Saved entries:

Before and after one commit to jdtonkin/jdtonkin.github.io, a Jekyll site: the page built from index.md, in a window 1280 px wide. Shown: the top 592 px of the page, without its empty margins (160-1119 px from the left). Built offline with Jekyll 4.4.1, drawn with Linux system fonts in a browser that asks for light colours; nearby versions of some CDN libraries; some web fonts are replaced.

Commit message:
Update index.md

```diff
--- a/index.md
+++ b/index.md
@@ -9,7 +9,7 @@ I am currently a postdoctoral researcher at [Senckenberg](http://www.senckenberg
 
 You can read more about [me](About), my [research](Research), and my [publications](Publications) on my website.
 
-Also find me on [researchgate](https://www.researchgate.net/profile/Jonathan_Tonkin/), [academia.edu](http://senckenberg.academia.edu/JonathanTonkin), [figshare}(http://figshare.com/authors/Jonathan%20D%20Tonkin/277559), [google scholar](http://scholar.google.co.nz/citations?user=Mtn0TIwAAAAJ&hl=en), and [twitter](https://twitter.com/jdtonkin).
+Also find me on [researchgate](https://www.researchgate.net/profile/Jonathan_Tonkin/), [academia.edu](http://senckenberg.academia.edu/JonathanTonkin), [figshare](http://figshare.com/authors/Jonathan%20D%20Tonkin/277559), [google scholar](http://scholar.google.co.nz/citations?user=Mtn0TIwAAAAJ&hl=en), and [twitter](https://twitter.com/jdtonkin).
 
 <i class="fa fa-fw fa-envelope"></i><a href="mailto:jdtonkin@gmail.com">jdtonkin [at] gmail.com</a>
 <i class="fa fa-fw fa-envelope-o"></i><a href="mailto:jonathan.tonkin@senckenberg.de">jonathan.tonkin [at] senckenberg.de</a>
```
* * *
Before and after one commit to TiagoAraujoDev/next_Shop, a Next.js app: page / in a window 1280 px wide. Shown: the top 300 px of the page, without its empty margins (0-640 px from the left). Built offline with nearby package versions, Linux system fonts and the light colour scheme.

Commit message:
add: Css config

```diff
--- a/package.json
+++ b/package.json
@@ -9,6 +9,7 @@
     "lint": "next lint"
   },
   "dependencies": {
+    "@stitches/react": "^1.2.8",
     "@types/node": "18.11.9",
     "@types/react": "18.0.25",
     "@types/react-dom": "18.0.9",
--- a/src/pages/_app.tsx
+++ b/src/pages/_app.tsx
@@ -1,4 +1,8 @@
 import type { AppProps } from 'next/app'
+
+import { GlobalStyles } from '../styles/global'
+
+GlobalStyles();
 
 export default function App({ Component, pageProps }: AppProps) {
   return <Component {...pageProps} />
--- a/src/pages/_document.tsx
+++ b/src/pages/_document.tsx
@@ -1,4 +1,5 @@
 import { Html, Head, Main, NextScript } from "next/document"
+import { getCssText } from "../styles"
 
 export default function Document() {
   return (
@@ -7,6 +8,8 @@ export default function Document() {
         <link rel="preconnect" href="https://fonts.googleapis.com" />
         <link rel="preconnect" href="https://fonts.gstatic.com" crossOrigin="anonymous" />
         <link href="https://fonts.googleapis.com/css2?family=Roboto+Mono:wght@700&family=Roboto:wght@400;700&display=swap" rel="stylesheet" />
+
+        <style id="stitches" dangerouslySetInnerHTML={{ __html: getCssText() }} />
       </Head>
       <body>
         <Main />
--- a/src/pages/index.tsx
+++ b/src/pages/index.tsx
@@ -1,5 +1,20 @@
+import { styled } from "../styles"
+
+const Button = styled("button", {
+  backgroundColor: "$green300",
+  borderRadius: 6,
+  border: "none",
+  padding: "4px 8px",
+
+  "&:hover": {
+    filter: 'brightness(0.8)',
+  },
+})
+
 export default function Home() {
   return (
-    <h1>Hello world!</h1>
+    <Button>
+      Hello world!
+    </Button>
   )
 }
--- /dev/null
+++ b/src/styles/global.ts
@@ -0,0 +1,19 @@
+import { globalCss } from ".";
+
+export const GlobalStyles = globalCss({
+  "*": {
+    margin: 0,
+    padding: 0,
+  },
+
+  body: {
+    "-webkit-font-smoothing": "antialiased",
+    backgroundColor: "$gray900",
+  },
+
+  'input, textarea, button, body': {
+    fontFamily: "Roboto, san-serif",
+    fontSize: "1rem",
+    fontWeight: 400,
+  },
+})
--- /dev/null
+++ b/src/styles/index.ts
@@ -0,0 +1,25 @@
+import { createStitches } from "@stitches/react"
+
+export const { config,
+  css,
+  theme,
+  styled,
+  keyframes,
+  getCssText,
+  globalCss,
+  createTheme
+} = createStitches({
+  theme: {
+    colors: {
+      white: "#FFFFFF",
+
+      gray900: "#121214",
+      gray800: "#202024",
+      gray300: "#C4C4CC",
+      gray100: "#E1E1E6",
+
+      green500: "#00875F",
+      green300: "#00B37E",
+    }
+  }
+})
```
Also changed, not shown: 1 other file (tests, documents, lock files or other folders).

Problem to work on:
Your task is to list each line of the records with the word "import".

Exercise result:
 import type { AppProps } from 'next/app'
+import { GlobalStyles } from '../styles/global'
 import { Html, Head, Main, NextScript } from "next/document"
+import { getCssText } from "../styles"
+import { styled } from "../styles"
+import { globalCss } from ".";
+import { createStitches } from "@stitches/react"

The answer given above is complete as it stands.